All BC families have access to high quality, inclusive, flexible child care with fees capped at $10aDay, with professional wages, benefits, and healthy working conditions for educators – all within a system that upholds Indigenous rights and advances reconciliation.
In response to the $10aDay campaign and our amazing supporters – and based largely on our $10aDay Plan – the BC Government has started to build a system of quality, affordable, universal child care.
The federal government has followed suit, with historic levels of funding to provinces and Indigenous peoples to achieve $10aDay child care across Canada, and the goals set out in the Indigenous Early Learning and Child Care Framework.
The good news is government has achieved some real milestones that are life-changing for families. The worrying news is that big roadblocks remain in the way of further progress, and BC isn't yet acting fast enough to implement solutions. Here's where we're at:
What we’ve achieved, together

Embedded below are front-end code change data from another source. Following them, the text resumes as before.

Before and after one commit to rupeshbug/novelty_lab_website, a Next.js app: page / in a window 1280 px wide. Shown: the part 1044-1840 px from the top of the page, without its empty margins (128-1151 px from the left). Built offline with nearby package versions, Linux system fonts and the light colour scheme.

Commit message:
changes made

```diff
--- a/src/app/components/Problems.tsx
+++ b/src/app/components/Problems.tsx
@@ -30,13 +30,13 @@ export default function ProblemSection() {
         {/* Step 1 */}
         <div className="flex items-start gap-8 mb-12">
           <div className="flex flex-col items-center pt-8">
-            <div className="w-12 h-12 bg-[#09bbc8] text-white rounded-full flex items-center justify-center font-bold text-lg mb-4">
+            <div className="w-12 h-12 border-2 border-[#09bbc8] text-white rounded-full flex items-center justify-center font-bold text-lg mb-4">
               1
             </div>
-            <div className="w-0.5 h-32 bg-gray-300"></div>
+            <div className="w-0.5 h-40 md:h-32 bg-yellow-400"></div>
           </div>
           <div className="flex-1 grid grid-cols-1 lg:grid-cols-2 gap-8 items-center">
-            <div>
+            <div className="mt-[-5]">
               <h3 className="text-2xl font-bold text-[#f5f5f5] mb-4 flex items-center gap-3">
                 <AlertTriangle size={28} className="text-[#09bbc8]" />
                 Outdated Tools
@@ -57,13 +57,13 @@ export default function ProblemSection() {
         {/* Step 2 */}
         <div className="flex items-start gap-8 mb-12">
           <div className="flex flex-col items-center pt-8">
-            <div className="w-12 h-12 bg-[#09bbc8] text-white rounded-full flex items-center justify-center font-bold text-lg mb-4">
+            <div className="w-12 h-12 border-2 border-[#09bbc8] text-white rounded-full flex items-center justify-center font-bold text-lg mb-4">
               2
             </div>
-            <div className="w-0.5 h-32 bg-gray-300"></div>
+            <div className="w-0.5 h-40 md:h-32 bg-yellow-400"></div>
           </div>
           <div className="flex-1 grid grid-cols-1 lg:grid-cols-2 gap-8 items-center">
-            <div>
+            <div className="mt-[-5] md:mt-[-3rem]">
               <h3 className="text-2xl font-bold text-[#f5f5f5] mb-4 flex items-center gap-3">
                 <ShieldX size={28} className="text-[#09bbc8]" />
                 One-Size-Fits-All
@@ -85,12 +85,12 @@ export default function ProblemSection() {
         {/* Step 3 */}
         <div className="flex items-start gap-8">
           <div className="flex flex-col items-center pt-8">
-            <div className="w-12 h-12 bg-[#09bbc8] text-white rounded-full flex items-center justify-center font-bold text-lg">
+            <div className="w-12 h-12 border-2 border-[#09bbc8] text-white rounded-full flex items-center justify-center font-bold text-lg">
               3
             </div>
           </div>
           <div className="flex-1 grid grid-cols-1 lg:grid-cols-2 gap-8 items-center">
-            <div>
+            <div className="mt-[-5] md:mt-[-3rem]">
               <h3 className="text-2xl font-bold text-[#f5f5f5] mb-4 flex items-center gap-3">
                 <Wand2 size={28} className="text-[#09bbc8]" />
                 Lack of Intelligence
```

Governments on board: After 50+ years of advocacy, the BC and federal governments have committed to build a universal $10aDay child care system.
13,261 $10aDay spaces created: And 30,500 additional new licenced spaces funded since 2018.
Slashed fees: For families not yet in $10aDay programs, monthly fees in full-day programs reduced by up to $900/month per child under 6.
Higher wages: Most early childhood educators now receive a $4/hour publicly-funded wage top-up.
ECE Bursaries: more than 7,000 post-secondary students received bursaries towards their education.
Some current challenges
Recruitment & retention crisis: We don’t have enough early childhood educators. 45% of child care programs are losing more staff than they can hire.
Messy operating funding: BC currently uses a combination of six different operating funding programs, resulting in inconsistent fees, wages, and often-inadequate day-to-day funding levels across the system, putting existing child care spaces at risk.
Haphazard expansion: BC’s current child care expansion model leans on individual local organizations to do all of the work (apply for funding, plan, design, and build new spaces) often within unrealistic budget caps, leading to slower expansion and inconsistent quality.
Some priorities for action
Fair wages for early childhood educators: Move from the current top-up to a BC wide wage grid of at least $30 to $40/hr based on qualifications and experience.
Convert all licensed care to $10aDay: Move to a single unified public funding model that caps all parent fees at $10aDay, funds an ECE wage grid, and covers other costs of high-quality care, across the entire publicly-funded system.
Provincially planned expansion: As with K-12 (coordinated by School Districts), systematically plan the build-out of universal child care with public, non-profit, and Indigenous partners.